▶ Directions:
Could you copy every record below exactly, leaving out the pictures?

▶ Provided records:
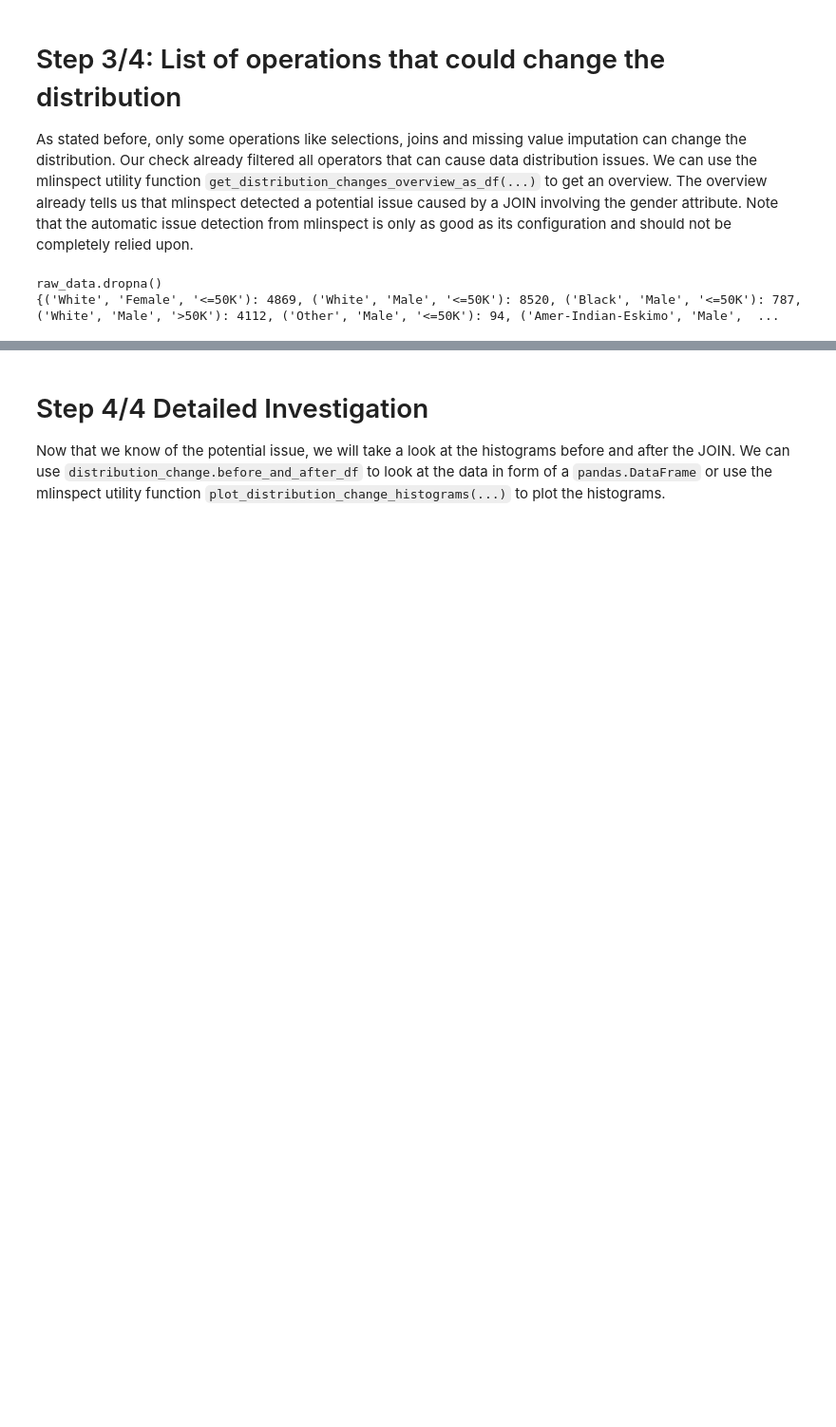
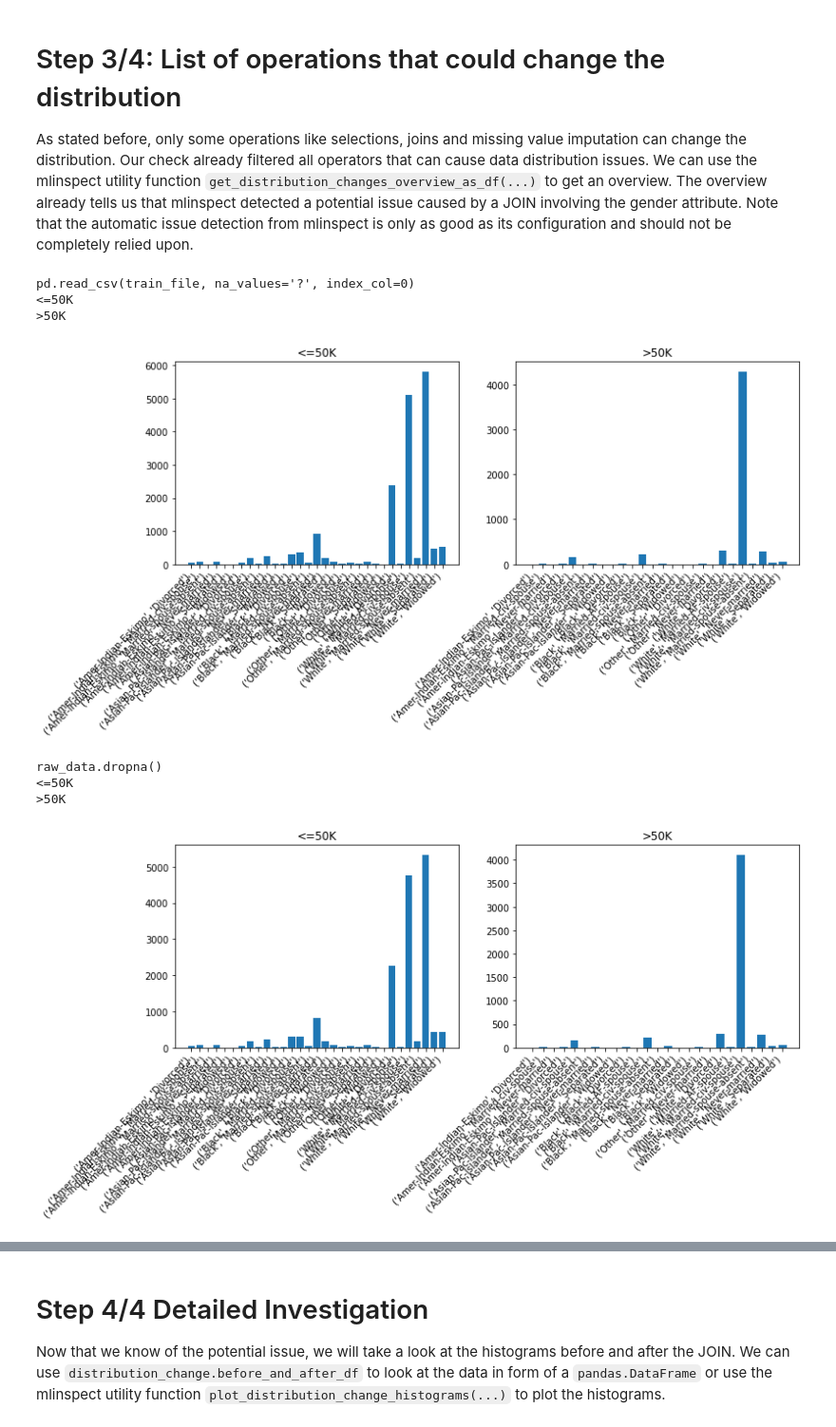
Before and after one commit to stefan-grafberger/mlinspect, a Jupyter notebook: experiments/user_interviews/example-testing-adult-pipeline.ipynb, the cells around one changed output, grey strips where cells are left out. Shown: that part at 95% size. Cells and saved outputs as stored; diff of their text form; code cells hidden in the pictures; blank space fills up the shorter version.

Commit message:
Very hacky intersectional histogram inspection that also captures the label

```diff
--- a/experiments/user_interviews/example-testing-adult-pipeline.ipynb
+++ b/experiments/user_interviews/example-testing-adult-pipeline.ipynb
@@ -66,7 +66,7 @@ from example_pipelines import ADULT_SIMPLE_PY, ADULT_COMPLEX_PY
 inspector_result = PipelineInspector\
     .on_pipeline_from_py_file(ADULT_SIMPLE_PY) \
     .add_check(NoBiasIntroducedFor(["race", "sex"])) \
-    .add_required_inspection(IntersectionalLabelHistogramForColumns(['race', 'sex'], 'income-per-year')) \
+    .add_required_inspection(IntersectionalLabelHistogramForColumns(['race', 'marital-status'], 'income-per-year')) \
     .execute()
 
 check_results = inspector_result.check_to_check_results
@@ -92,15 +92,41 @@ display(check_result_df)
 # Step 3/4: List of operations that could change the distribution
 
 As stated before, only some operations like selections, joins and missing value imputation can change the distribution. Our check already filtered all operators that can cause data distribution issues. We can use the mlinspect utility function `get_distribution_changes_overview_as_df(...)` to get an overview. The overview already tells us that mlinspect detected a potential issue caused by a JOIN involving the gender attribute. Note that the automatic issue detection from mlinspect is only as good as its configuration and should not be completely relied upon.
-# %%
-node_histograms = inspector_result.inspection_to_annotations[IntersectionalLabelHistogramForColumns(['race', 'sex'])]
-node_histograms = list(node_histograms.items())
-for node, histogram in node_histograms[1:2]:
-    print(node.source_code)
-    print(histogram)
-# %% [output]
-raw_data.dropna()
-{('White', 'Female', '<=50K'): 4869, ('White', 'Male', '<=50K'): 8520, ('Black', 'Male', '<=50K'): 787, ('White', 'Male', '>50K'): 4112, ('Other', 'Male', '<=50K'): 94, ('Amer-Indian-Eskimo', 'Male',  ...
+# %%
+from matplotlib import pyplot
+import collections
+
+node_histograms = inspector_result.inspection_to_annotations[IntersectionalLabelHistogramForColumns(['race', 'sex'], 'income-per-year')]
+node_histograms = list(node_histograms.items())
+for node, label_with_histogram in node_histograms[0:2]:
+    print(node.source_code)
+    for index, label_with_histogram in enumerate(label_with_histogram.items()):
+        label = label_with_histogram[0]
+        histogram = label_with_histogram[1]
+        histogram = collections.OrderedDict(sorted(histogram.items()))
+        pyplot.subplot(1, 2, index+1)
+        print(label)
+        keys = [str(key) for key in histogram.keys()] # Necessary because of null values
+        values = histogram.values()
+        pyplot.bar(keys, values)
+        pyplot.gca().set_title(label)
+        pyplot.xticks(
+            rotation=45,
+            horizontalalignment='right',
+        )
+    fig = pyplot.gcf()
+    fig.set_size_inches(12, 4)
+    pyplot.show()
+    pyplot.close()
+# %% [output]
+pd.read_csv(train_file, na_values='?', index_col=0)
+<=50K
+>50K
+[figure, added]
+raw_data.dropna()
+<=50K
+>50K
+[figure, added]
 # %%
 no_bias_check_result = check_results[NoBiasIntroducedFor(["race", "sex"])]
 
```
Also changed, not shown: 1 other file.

▶ Written answer:
Before and after one commit to stefan-grafberger/mlinspect, a Jupyter notebook: experiments/user_interviews/example-testing-adult-pipeline.ipynb, the cells around one changed output, grey strips where cells are left out. Shown: that part at 95% size. Cells and saved outputs as stored; diff of their text form; code cells hidden in the pictures; blank space fills up the shorter version.

Commit message:
Very hacky intersectional histogram inspection that also captures the label

```diff
--- a/experiments/user_interviews/example-testing-adult-pipeline.ipynb
+++ b/experiments/user_interviews/example-testing-adult-pipeline.ipynb
@@ -66,7 +66,7 @@ from example_pipelines import ADULT_SIMPLE_PY, ADULT_COMPLEX_PY
 inspector_result = PipelineInspector\
     .on_pipeline_from_py_file(ADULT_SIMPLE_PY) \
     .add_check(NoBiasIntroducedFor(["race", "sex"])) \
-    .add_required_inspection(IntersectionalLabelHistogramForColumns(['race', 'sex'], 'income-per-year')) \
+    .add_required_inspection(IntersectionalLabelHistogramForColumns(['race', 'marital-status'], 'income-per-year')) \
     .execute()
 
 check_results = inspector_result.check_to_check_results
@@ -92,15 +92,41 @@ display(check_result_df)
 # Step 3/4: List of operations that could change the distribution
 
 As stated before, only some operations like selections, joins and missing value imputation can change the distribution. Our check already filtered all operators that can cause data distribution issues. We can use the mlinspect utility function `get_distribution_changes_overview_as_df(...)` to get an overview. The overview already tells us that mlinspect detected a potential issue caused by a JOIN involving the gender attribute. Note that the automatic issue detection from mlinspect is only as good as its configuration and should not be completely relied upon.
-# %%
-node_histograms = inspector_result.inspection_to_annotations[IntersectionalLabelHistogramForColumns(['race', 'sex'])]
-node_histograms = list(node_histograms.items())
-for node, histogram in node_histograms[1:2]:
-    print(node.source_code)
-    print(histogram)
-# %% [output]
-raw_data.dropna()
-{('White', 'Female', '<=50K'): 4869, ('White', 'Male', '<=50K'): 8520, ('Black', 'Male', '<=50K'): 787, ('White', 'Male', '>50K'): 4112, ('Other', 'Male', '<=50K'): 94, ('Amer-Indian-Eskimo', 'Male',  ...
+# %%
+from matplotlib import pyplot
+import collections
+
+node_histograms = inspector_result.inspection_to_annotations[IntersectionalLabelHistogramForColumns(['race', 'sex'], 'income-per-year')]
+node_histograms = list(node_histograms.items())
+for node, label_with_histogram in node_histograms[0:2]:
+    print(node.source_code)
+    for index, label_with_histogram in enumerate(label_with_histogram.items()):
+        label = label_with_histogram[0]
+        histogram = label_with_histogram[1]
+        histogram = collections.OrderedDict(sorted(histogram.items()))
+        pyplot.subplot(1, 2, index+1)
+        print(label)
+        keys = [str(key) for key in histogram.keys()] # Necessary because of null values
+        values = histogram.values()
+        pyplot.bar(keys, values)
+        pyplot.gca().set_title(label)
+        pyplot.xticks(
+            rotation=45,
+            horizontalalignment='right',
+        )
+    fig = pyplot.gcf()
+    fig.set_size_inches(12, 4)
+    pyplot.show()
+    pyplot.close()
+# %% [output]
+pd.read_csv(train_file, na_values='?', index_col=0)
+<=50K
+>50K
+[figure, added]
+raw_data.dropna()
+<=50K
+>50K
+[figure, added]
 # %%
 no_bias_check_result = check_results[NoBiasIntroducedFor(["race", "sex"])]
 
```
Also changed, not shown: 1 other file.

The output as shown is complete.